Firstly, you need to weigh up the cost/benefit of what you're trying to achieve.
Generally preventing code theft by developers is a very steep uphill battle, but fortunately I don't think it's a very common problem. I can't think of many prominent examples of code theft except in some cases where very specific proprietary algorithms are involved, or perhaps an employee jumping ship to a client and taking their code with them.
In terms of physically restricting access to code, really the only viable way is to restrict access to repositories. Even then, that will only be significantly effective if your application architecture in such that entire components can be operated as separate services and high risk employees can work on low risk components which might interact with the high risk components as a "black box" without having to give them access to the code.
It sounds like a high risk employee jumping ship with the project they're working on is your biggest threat and fundamentally they need access to that code to do their job so there's not much you can do about that.

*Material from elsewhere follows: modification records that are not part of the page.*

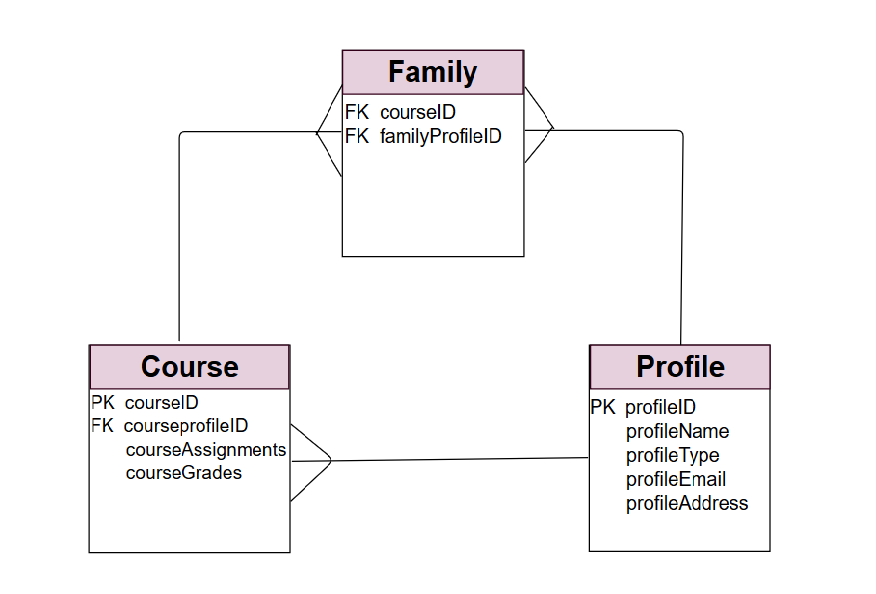
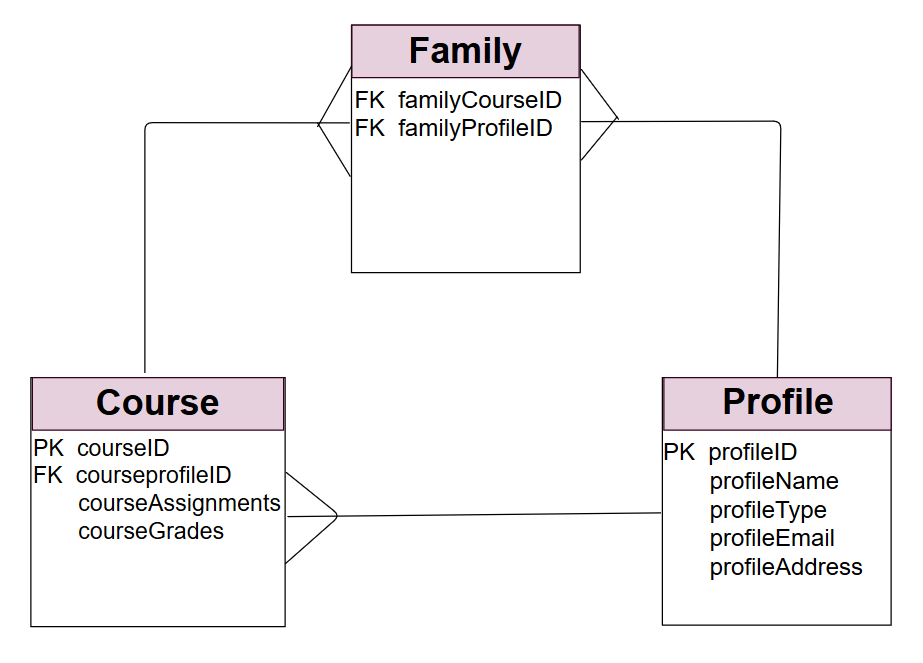
changed image erd.png

Changed region(s): [[0.0308, 0.0303, 0.9863, 0.9697], [0.8322, 0.3333, 0.863, 0.4242], [0.8322, 0.2424, 0.863, 0.303]]

diff --git a/epic/conceptual-model.html b/epic/conceptual-model.html
@@ -27,7 +27,7 @@
 			<br>
 			<div>
 				<p><em>Family</em></p>
-				<p>ProfileID (foreign key)</p>
+				<p>familyProfileID (foreign key)</p>
 				<p>familyCourseID (foreign key)</p>
 			</div>
 			</div>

The threat of legal action or damage to their professional reputation usually provides enough incentive for developers to do the right thing. Perusing these controls is probably a more practical approach. Endeavouring to hire trustworthy employees should also be obvious.
With regard to your deployment process specifically, it's pretty bad from both a security and operational standpoint. It seems you're without any form of version control, and I'd be shocked if you weren't frequently overwriting each others changes accidentally and trying to figure out who changed what without any way to know for sure.

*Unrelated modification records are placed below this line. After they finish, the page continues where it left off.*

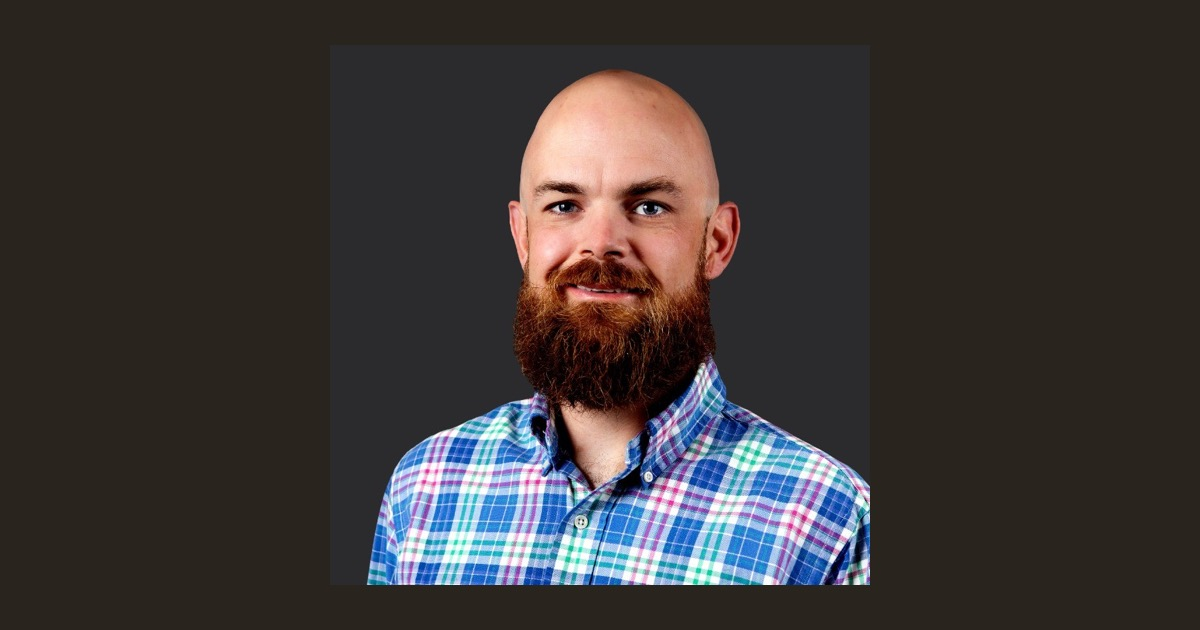
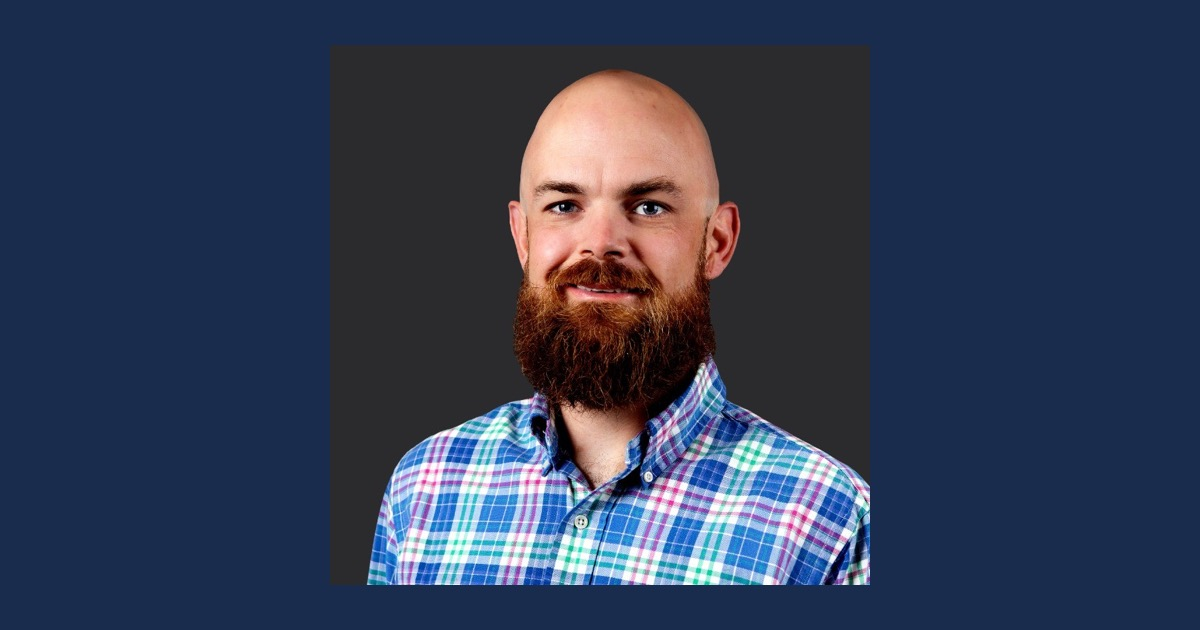
Apply Mullen brand: navy+olive+cream palette, real issues, water/wave mark, Working Today tagline

diff --git a/index.html b/index.html
@@ -46,20 +46,27 @@
 
 <style>
 :root {
-  --paper: oklch(0.94 0.022 80);
-  --paper-deep: oklch(0.90 0.024 78);
-  --paper-soft: oklch(0.96 0.018 82);
-  --ink: oklch(0.20 0.014 65);
-  --ink-deep: oklch(0.13 0.012 60);
-  --ink-soft: oklch(0.30 0.014 65);
-  --bronze: oklch(0.55 0.13 50);
-  --bronze-deep: oklch(0.46 0.13 45);
-  --bronze-soft: oklch(0.78 0.07 60);
-  --sage: oklch(0.42 0.04 145);
-  --stone: oklch(0.62 0.012 70);
-  --stone-deep: oklch(0.48 0.014 65);
-  --rule: oklch(0.78 0.018 75);
-  --rule-strong: oklch(0.65 0.018 70);
+  --paper: oklch(0.95 0.022 88);
+  --paper-deep: oklch(0.91 0.024 85);
+  --paper-soft: oklch(0.97 0.018 90);
+  --navy: oklch(0.27 0.06 250);
+  --navy-deep: oklch(0.20 0.05 248);
+  --navy-soft: oklch(0.42 0.05 248);
+  --olive: oklch(0.55 0.06 115);
+  --olive-deep: oklch(0.45 0.06 110);
+  --olive-soft: oklch(0.80 0.05 110);
+  --water: oklch(0.66 0.11 235);
+  --water-deep: oklch(0.55 0.11 238);
+  --stone: oklch(0.62 0.012 80);
+  --stone-deep: oklch(0.48 0.014 80);
+  --rule: oklch(0.82 0.018 88);
+  --rule-strong: oklch(0.68 0.018 85);
+  --ink: var(--navy);
+  --ink-deep: var(--navy-deep);
+  --ink-soft: var(--navy-soft);
+  --bronze: var(--olive);
+  --bronze-deep: var(--olive-deep);
+  --bronze-soft: var(--olive-soft);
   --gutter: clamp(1.25rem, 4vw, 3rem);
   --max: 1340px;
 }
@@ -157,19 +164,15 @@ button { font-family: inherit; cursor: pointer; border: none; background: none; 
   flex-shrink: 0;
 }
 .nav-logo-mark {
-  width: 22px;
-  height: 22px;
+  width: 32px;
+  height: 18px;
   display: inline-flex;
   align-items: center;
   justify-content: center;
-  background: var(--ink);
-  color: var(--bronze);
-  font-family: 'Bricolage Grotesque', sans-serif;
-  font-weight: 800;
-  font-size: 0.78rem;
-  font-variation-settings: "wdth" 100;
-  border-radius: 1px;
+  color: var(--navy);
+  flex-shrink: 0;
 }
+.nav-logo-mark svg { width: 100%; height: 100%; display: block; }
 .nav-logo-text {
   font-family: 'JetBrains Mono', monospace;
   font-size: 0.78rem;
@@ -295,25 +298,23 @@ main { padding-top: 100px; }
   height: 1px;
   background: var(--bronze);
 }
-.poster-seal {
-  width: 56px;
-  height: 56px;
-  border: 1.5px solid var(--ink);
-  border-radius: 50%;
+.poster-watermark {
+  width: 96px;
+  flex-shrink: 0;
+  color: var(--navy);
   display: flex;
   align-items: center;
-  justify-content: center;
-  flex-shrink: 0;
-  position: relative;
+  justify-content: flex-end;
 }
-.poster-seal::before {
-  content: "";
+.poster-watermark svg { width: 100%; height: auto; display: block; }
+.poster-landscape {
   position: absolute;
-  inset: 5px;
-  border: 1px solid var(--bronze);
-  border-radius: 50%;
+  bottom: 0; left: 0; right: 0;
+  pointer-events: none;
+  z-index: 0;
+  height: clamp(48px, 8vh, 96px);
 }
-.poster-seal svg { width: 22px; height: 22px; color: var(--bronze); position: relative; z-index: 1; }
+.poster-landscape svg { width: 100%; height: 100%; display: block; }
 
 .wordmark {
   display: flex;
@@ -324,28 +325,27 @@ main { padding-top: 100px; }
 }
 .wordmark-given {
   font-family: 'Bricolage Grotesque', sans-serif;
-  font-variation-settings: "wdth" 100, "opsz" 96;
-  font-weight: 500;
-  font-size: clamp(2rem, 4.5vw, 3.6rem);
-  letter-spacing: -0.025em;
-  line-height: 1;
-  color: var(--ink-soft);
-  margin-bottom: clamp(0.4rem, 1vw, 0.8rem);
+  font-variation-settings: "wdth" 95, "opsz" 96;
+  font-weight: 800;
+  font-size: clamp(2.4rem, 6.5vw, 5.5rem);
+  letter-spacing: -0.035em;
+  line-height: 0.92;
+  color: var(--navy);
+  margin-bottom: clamp(0.3rem, 0.6vw, 0.5rem);
   text-transform: uppercase;
-  margin-left: 0.4em;
 }
 .wordmark-family {
   font-family: 'Bricolage Grotesque', sans-serif;
-  font-variation-settings: "wdth" 80, "opsz" 96;
+  font-variation-settings: "wdth" 85, "opsz" 96;
   font-weight: 800;
   font-size: clamp(5.5rem, 22vw, 21rem);
-  letter-spacing: -0.06em;
+  letter-spacing: -0.055em;
   line-height: 0.82;
-  color: var(--ink);
+  color: var(--olive);
   text-transform: uppercase;
   position: relative;
 }
-.wordmark-family .accent-letter { color: var(--bronze); }
+.wordmark-family .accent-letter { color: var(--olive); }
 .wordmark-suffix {
   font-family: 'Bricolage Grotesque', sans-serif;
   font-variation-settings: "wdth" 100, "opsz" 24;
@@ -927,7 +927,7 @@ footer {
   border-bottom: 1px solid oklch(0.94 0.022 80 / 0.12);
 }
 .footer-brand .nav-logo-text { color: var(--paper); font-size: 0.86rem; }
-.footer-brand .nav-logo-mark { background: var(--bronze); color: var(--ink-deep); }
+.footer-brand .nav-logo-mark { color: var(--olive-soft); }
 .footer-brand p {
   margin-top: 1.25rem;
   max-width: 36ch;
@@ -1050,7 +1050,12 @@ footer {
 <!-- Secondary nav -->
 <header id="nav">
   <a href="#top" class="nav-logo" aria-label="Mullen for Yakima County">
-    <span class="nav-logo-mark">M</span>
+    <span class="nav-logo-mark" aria-hidden="true">
+      <svg viewBox="0 0 30 18" fill="none">
+        <path d="M2 8 Q 8 4, 14 8 T 28 8" stroke="currentColor" stroke-width="2" stroke-linecap="round" fill="none"/>
+        <path d="M2 14 Q 8 10, 14 14 T 28 14" stroke="var(--water)" stroke-width="2" stroke-linecap="round" fill="none"/>
+      </svg>
+    </span>
     <span class="nav-logo-text">Mullen for Yakima</span>
   </a>
   <nav class="nav-links" aria-label="Primary">
@@ -1077,22 +1082,32 @@ footer {
 <!-- HERO: TYPE-ONLY POSTER -->
 <section class="poster" aria-labelledby="hero-name">
   <div class="poster-meta">
-    <span class="poster-filenum">FILE · YK-D1 / 2026 · CANDIDATE BRIEF · REV. 01</span>
-    <span class="poster-seal" aria-hidden="true">
-      <svg viewBox="0 0 24 24" fill="none" stroke="currentColor" stroke-width="1.6">
-        <path d="M12 3 L15 9 L21 10 L16.5 14.5 L17.5 21 L12 18 L6.5 21 L7.5 14.5 L3 10 L9 9 Z"/>
+    <span class="poster-filenum">YAKIMA COUNTY · DISTRICT 1 · GENERAL ELECTION 2026</span>
+    <span class="poster-watermark" aria-hidden="true">
+      <svg viewBox="0 0 120 60" fill="none">
+        <path d="M70 14 Q 90 4, 110 14" stroke="currentColor" stroke-width="2" fill="none" opacity="0.85"/>
+        <path d="M88 8 C 84 16, 84 24, 88 26 C 92 24, 92 16, 88 8 Z" fill="var(--water)"/>
+        <path d="M5 36 Q 27 28, 50 36 T 95 36 T 115 34" stroke="currentColor" stroke-width="3.5" stroke-linecap="round" fill="none"/>
+        <path d="M5 50 Q 27 42, 50 50 T 95 50 T 115 48" stroke="var(--water)" stroke-width="3.5" stroke-linecap="round" fill="none"/>
       </svg>
     </span>
   </div>
 
+  <div class="poster-landscape" aria-hidden="true">
+    <svg viewBox="0 0 1200 64" preserveAspectRatio="xMidYMax slice">
+      <path d="M0 50 L 110 22 L 180 38 L 280 12 L 380 30 L 470 18 L 560 36 L 660 24 L 760 32 L 860 14 L 960 28 L 1060 18 L 1200 32 L 1200 64 L 0 64 Z" fill="var(--olive)" opacity="0.18"/>
+      <path d="M0 56 L 90 36 L 170 48 L 260 28 L 360 42 L 460 32 L 550 46 L 640 36 L 740 44 L 840 30 L 940 40 L 1040 32 L 1200 42 L 1200 64 L 0 64 Z" fill="var(--olive)" opacity="0.32"/>
+    </svg>
+  </div>
+
   <div class="wordmark">
     <span class="wordmark-given">Dave</span>
-    <h1 id="hero-name" class="wordmark-family">M<span class="accent-letter">U</span>LLEN</h1>
-    <span class="wordmark-suffix">For Yakima County <span class="dot">·</span> Commissioner <span class="dot">·</span> District 1</span>
+    <h1 id="hero-name" class="wordmark-family">Mullen</h1>
+    <span class="wordmark-suffix">For Yakima County <span class="dot">★</span> Commissioner <span class="dot">★</span> District 1</span>
   </div>
 
   <div class="poster-foot">
-    <p class="poster-tagline">A lifetime of service. <span class="em">A record of results.</span> Built for District 1, by someone who has lived and worked here.</p>
+    <p class="poster-tagline">Working today. <span class="em">Building tomorrow.</span> A proven leader for the Yakima Valley we all call home.</p>
     <div class="poster-cta">
       <a href="#" class="btn btn-primary">Donate to the Campaign</a>
       <a href="#join" class="btn btn-ghost">Join the Team</a>
@@ -1127,8 +1142,8 @@ footer {
         <p>He continues to invest in the Yakima Valley as a youth sports coach, a longtime church board member, and a husband and father raising his family in the same valley where he grew up. He is asking voters to send him to the courthouse to do for District 1 what he has done in every role he has held: lead with integrity, focus on results, and put people first.</p>
 
         <div class="brief-marginalia">
-          <span class="label">Note from Dave</span>
-          Yakima County deserves leaders who put people first, deliver real results, and stay accountable to the residents they serve.
+          <span class="label">From the Candidate</span>
+          The job is simple to describe and hard to do well. Work today on what matters today. Build tomorrow with what we leave behind. Stay accountable to the people who sent you.
         </div>
       </div>
     </div>
@@ -1229,10 +1244,40 @@ footer {
       <article class="tenet fade-up">
         <div class="tenet-id">
           <div class="tenet-num">01</div>
-          <div class="tenet-roman">Tenet I</div>
+          <div class="tenet-roman">Issue I</div>
         </div>
         <div>
-          <h3 class="tenet-title">Fiscal Stewardship as the Default.</h3>
+          <h3 class="tenet-title">Strong Farmers. Supporting Our Agriculture.</h3>
+          <p class="tenet-body">Yakima County agriculture is the backbone of our economy and our identity. Dave will fight for the policies, infrastructure, and water access that keep our growers competitive, our farms profitable, and our valley feeding the country. When agriculture wins, the whole county wins.</p>
+        </div>
+        <div class="tenet-meta">
+          <span>Anchored in</span>
+          <span>Yakima Valley · lifetime</span>
+        </div>
+      </article>
+
+      <article class="tenet fade-up">
+        <div class="tenet-id">
+          <div class="tenet-num">02</div>
+          <div class="tenet-roman">Issue II</div>
+        </div>
+        <div>
+          <h3 class="tenet-title">Advocate for Water Rights. Protecting Our Water. Protecting Our Future.</h3>
+          <p class="tenet-body">Water is the most valuable asset Yakima County has, and we cannot afford a commissioner who treats it as a side issue. Dave will defend our rights, oppose efforts to divert our supply, and advocate for the long-term storage and management our region needs to keep growing.</p>
+        </div>
+        <div class="tenet-meta">
+          <span>Track record</span>
+          <span>$5M WWTP oversight · Naches</span>
+        </div>
+      </article>
+
+      <article class="tenet fade-up">
+        <div class="tenet-id">
+          <div class="tenet-num">03</div>
+          <div class="tenet-roman">Issue III</div>
+        </div>
+        <div>
+          <h3 class="tenet-title">Fiscal Responsibility. Managing Tax Dollars With Integrity.</h3>
           <p class="tenet-body">Every taxpayer dollar gets the same scrutiny Dave gave $3.1 million in healthcare contract savings: ask whether it has to be spent, whether it can be spent better, and whether the result is worth the cost. The county budget belongs to the residents who fund it.</p>
         </div>
         <div class="tenet-meta">
@@ -1243,42 +1288,27 @@ footer {
 
       <article class="tenet fade-up">
         <div class="tenet-id">
-          <div class="tenet-num">02</div>
-          <div class="tenet-roman">Tenet II</div>
-        </div>
-        <div>
-          <h3 class="tenet-title">Government That Actually Works.</h3>
-          <p class="tenet-body">The job of a county commissioner is not to make speeches. It is to make services run. Dave has run them in Selah, governed in Moxee, and stabilized them in Naches. He understands what working local government looks like, and he knows where it gets stuck.</p>
-        </div>
-        <div class="tenet-meta">
-          <span>Track record</span>
-          <span>3 cities served</span>
-        </div>
-      </article>
-
-      <article class="tenet fade-up">
-        <div class="tenet-id">
-          <div class="tenet-num">03</div>
-          <div class="tenet-roman">Tenet III</div>
-        </div>
-        <div>
-          <h3 class="tenet-title">Public Safety and the Basics, First.</h3>
-          <p class="tenet-body">Roads, water, public safety, infrastructure. The unglamorous foundations a community is built on. Dave brings six years of military security leadership and direct oversight of a $5M wastewater treatment project. He treats the basics like the priorities they are.</p>
-        </div>
-        <div class="tenet-meta">
-          <span>Track record</span>
-          <span>$5M WWTP · 6 yrs USAF</span>
-        </div>
-      </article>
-
-      <article class="tenet fade-up">
-        <div class="tenet-id">
           <div class="tenet-num">04</div>
-          <div class="tenet-roman">Tenet IV</div>
+          <div class="tenet-roman">Issue IV</div>
         </div>
         <div>
-          <h3 class="tenet-title">Accountable to Real People.</h3>
-          <p class="tenet-body">The residents of District 1 are not abstractions. They are the families Dave coaches youth sports for, the neighbors at his church, and the people he has lived alongside in the Yakima Valley his entire adult life. They deserve a commissioner who answers the phone and shows up.</p>
+          <h3 class="tenet-title">Stronger Communities. Safe, Vibrant Communities Across Yakima County.</h3>
+          <p class="tenet-body">Strong communities need reliable infrastructure, uncompromising public safety, and government that actually shows up. Dave brings six years of military security leadership and direct experience running parks, councils, and town operations across the Yakima Valley. He treats the foundations like the priorities they are.</p>
+        </div>
+        <div class="tenet-meta">
+          <span>Track record</span>
+          <span>6 yrs USAF · 3 cities served</span>
+        </div>
+      </article>
+
+      <article class="tenet fade-up">
+        <div class="tenet-id">
+          <div class="tenet-num">05</div>
+          <div class="tenet-roman">Issue V</div>
+        </div>
+        <div>
+          <h3 class="tenet-title">Local Values, Local Voice. Listening. Leading. Delivering.</h3>
+          <p class="tenet-body">The residents of District 1 are not abstractions. They are the families Dave coaches youth sports for, the neighbors at his church, and the people he has lived alongside in the Yakima Valley his entire adult life. They deserve a commissioner who answers the phone, shows up, and delivers.</p>
         </div>
         <div class="tenet-meta">
           <span>Track record</span>
@@ -1294,8 +1324,8 @@ footer {
   <div class="statement-shell">
     <span class="statement-mark" aria-hidden="true">"</span>
     <div>
-      <p class="statement-text">My job is to keep services running, treat tax dollars with respect, and stay accountable to the people I serve. That is the entire job.</p>
-      <span class="statement-byline">— Dave Mullen</span>
+      <p class="statement-text">Working today. Building tomorrow. That is the standard for every dollar spent, every meeting taken, and every decision made on behalf of District 1.</p>
+      <span class="statement-byline">Dave Mullen · Candidate, Yakima County Commissioner</span>
     </div>
   </div>
 </section>
@@ -1323,8 +1353,8 @@ footer {
 
         <a href="#" class="donate-card" style="text-decoration: none;">
           <div>
-            <div class="label">Take Action</div>
-            <div class="heading">Stand With Mullen. Donate.</div>
+            <div class="label">Working today. Building tomorrow.</div>
+            <div class="heading">Stand with Dave. Donate.</div>
           </div>
           <span class="btn btn-bronze" style="pointer-events: none;">Donate &rarr;</span>
         </a>
@@ -1375,10 +1405,15 @@ footer {
   <div class="footer-inner">
     <div class="footer-brand">
       <a href="#top" class="nav-logo">
-        <span class="nav-logo-mark">M</span>
+        <span class="nav-logo-mark" aria-hidden="true">
+          <svg viewBox="0 0 30 18" fill="none">
+            <path d="M2 8 Q 8 4, 14 8 T 28 8" stroke="currentColor" stroke-width="2" stroke-linecap="round" fill="none"/>
+            <path d="M2 14 Q 8 10, 14 14 T 28 14" stroke="var(--water)" stroke-width="2" stroke-linecap="round" fill="none"/>
+          </svg>
+        </span>
         <span class="nav-logo-text">Mullen for Yakima</span>
       </a>
-      <p>Lifelong public servant and proven executive leader running for Yakima County Commissioner, District 1.</p>
+      <p>Working today. Building tomorrow. A proven leader running for Yakima County Commissioner, District 1.</p>
     </div>
     <div class="footer-col">
       <h5>The Campaign</h5>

It's typically considered good practice for:
- Your developers not to have direct access to your production servers except via an automated deployment process that takes code from version control where changes will be attributed to a specific developer
- To have a discrete deployment (as oppose to incrementally changing files) sourced from an explicit version control version
- For developers to have unique accounts, and typically their version control access dictates access to the production servers via their ability to commit code which will then be deployed automatically
There's plenty of resources on implementing version control and deployment management so I won't go into it too much further.